**PROMPT:** What lines of the material below hold the string "remark"? Copy them out.
-*-
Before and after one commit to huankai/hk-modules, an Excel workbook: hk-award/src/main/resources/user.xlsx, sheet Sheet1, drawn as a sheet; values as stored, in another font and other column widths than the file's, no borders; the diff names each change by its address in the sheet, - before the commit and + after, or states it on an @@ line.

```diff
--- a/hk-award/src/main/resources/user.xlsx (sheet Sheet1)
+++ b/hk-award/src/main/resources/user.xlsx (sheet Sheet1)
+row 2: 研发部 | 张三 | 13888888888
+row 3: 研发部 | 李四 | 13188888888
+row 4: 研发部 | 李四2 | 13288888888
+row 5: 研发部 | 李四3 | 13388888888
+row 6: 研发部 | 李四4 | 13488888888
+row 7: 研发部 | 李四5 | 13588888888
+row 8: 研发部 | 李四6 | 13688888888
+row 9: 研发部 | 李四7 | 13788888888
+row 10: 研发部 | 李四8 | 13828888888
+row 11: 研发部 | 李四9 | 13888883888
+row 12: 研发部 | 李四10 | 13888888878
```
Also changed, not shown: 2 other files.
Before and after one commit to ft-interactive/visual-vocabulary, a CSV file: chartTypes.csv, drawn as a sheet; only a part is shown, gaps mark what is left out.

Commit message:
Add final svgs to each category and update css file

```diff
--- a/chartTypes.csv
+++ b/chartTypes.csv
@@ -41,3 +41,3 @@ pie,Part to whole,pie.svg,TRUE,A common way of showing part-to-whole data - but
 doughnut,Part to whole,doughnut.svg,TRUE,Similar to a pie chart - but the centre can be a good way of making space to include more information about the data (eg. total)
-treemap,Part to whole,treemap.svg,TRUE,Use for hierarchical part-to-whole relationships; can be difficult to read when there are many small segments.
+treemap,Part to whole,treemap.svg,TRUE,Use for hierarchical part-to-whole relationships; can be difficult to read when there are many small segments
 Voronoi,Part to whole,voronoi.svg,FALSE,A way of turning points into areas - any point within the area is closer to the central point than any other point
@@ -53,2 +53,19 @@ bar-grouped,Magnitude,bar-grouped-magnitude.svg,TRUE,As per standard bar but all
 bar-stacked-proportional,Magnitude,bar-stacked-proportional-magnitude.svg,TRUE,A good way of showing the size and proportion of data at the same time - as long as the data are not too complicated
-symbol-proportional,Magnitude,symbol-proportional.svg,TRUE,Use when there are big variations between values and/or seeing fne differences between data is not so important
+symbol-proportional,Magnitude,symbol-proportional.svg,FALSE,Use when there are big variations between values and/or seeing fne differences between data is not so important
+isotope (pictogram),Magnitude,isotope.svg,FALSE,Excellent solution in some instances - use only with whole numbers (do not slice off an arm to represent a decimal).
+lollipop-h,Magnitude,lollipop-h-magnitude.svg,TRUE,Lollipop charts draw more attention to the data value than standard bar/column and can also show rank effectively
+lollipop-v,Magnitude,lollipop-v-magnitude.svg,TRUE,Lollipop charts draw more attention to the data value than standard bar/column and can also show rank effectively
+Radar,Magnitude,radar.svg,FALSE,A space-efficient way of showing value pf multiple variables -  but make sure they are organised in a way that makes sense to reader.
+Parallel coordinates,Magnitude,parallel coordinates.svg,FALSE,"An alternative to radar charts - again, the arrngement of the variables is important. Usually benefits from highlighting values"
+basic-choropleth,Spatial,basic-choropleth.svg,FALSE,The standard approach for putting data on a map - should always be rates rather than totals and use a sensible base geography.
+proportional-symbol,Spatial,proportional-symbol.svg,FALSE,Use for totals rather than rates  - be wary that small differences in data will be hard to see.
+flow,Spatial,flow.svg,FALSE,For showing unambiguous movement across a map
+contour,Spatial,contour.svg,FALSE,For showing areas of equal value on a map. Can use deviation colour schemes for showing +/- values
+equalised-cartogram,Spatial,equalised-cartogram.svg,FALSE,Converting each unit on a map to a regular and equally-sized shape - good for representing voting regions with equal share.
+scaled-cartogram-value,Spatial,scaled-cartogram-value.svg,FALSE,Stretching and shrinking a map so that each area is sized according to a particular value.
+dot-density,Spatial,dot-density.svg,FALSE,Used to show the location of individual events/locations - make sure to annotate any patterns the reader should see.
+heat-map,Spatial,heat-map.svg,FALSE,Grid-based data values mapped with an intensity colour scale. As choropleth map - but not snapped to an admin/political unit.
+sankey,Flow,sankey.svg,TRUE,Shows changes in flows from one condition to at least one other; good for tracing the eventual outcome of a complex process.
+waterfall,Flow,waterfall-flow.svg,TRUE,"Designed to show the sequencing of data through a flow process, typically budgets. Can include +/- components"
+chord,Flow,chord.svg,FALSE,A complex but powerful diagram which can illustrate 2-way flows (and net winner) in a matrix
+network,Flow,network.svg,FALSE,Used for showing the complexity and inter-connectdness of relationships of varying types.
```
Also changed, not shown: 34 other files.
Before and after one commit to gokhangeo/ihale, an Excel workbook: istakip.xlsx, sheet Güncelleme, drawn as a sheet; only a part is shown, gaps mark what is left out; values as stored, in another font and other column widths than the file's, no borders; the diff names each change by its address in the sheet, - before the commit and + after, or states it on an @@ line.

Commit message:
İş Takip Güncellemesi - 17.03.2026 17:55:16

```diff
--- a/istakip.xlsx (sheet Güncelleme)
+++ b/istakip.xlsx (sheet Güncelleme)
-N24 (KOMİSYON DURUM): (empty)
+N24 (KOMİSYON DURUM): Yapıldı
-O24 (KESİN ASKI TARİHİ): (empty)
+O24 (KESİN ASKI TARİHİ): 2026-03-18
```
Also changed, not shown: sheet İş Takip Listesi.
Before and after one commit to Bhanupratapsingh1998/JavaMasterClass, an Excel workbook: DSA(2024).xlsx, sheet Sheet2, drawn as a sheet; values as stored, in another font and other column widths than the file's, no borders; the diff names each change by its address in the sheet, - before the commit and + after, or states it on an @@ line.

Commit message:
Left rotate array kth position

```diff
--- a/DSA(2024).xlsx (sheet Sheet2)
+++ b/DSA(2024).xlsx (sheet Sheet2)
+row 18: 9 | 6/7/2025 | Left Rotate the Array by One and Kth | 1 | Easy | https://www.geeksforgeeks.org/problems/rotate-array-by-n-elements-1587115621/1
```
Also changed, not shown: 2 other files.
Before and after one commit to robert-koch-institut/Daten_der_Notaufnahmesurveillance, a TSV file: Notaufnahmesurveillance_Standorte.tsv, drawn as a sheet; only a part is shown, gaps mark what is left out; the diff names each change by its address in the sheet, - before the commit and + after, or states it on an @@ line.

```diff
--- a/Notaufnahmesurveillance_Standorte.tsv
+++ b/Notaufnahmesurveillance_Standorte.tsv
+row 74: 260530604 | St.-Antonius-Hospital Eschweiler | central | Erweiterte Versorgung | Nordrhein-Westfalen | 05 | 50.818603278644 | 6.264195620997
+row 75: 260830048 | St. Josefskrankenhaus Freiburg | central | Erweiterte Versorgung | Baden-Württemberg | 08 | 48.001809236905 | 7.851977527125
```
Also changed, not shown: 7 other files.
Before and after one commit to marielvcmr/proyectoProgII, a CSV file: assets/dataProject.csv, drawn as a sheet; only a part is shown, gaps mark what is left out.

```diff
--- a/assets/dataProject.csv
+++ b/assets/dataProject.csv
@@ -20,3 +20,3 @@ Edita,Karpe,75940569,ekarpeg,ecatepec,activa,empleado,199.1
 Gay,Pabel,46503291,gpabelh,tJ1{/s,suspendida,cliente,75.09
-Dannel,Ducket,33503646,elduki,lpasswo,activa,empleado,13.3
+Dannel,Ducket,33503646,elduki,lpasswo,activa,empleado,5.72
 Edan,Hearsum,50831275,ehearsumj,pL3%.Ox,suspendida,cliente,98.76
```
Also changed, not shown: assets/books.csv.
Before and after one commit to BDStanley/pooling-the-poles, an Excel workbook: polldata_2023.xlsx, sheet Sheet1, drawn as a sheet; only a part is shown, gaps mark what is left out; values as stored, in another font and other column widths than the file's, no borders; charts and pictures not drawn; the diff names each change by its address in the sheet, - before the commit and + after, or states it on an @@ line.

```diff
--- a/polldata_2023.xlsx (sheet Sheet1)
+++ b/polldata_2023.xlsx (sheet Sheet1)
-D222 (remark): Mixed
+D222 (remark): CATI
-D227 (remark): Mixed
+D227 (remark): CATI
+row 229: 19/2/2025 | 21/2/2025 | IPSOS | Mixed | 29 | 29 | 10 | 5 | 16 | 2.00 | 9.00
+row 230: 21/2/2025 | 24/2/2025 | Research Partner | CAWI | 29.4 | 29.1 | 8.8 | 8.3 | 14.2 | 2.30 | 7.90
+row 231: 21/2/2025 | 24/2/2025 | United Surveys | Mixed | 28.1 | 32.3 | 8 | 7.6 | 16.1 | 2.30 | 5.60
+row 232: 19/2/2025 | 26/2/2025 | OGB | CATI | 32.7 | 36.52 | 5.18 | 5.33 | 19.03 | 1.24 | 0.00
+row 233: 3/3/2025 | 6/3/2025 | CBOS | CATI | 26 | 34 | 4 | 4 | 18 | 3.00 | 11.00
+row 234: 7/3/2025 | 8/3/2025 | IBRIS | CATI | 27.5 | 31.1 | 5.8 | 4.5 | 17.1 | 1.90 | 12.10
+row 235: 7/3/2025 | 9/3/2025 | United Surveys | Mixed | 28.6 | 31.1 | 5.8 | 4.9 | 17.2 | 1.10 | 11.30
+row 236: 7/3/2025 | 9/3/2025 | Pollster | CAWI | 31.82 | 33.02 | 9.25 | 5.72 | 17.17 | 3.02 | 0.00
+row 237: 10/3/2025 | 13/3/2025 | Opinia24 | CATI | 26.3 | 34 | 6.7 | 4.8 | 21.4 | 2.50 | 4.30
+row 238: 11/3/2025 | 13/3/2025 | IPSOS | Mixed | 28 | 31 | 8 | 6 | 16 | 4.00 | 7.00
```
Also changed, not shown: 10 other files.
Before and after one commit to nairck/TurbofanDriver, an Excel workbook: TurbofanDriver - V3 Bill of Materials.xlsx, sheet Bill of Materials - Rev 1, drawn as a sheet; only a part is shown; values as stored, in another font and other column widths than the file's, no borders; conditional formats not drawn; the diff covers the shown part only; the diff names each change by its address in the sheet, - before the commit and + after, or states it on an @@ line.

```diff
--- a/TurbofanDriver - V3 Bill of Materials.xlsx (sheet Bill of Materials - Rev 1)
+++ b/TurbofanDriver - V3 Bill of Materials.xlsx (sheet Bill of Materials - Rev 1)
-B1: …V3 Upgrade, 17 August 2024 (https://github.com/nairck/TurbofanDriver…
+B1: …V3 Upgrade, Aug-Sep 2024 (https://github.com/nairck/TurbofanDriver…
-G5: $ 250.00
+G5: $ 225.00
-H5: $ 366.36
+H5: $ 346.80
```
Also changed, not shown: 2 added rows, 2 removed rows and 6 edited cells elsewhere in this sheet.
-*-
**SOLUTION TO THIS PROBLEM:**
-D222 (remark): Mixed
+D222 (remark): CATI
-D227 (remark): Mixed
+D227 (remark): CATI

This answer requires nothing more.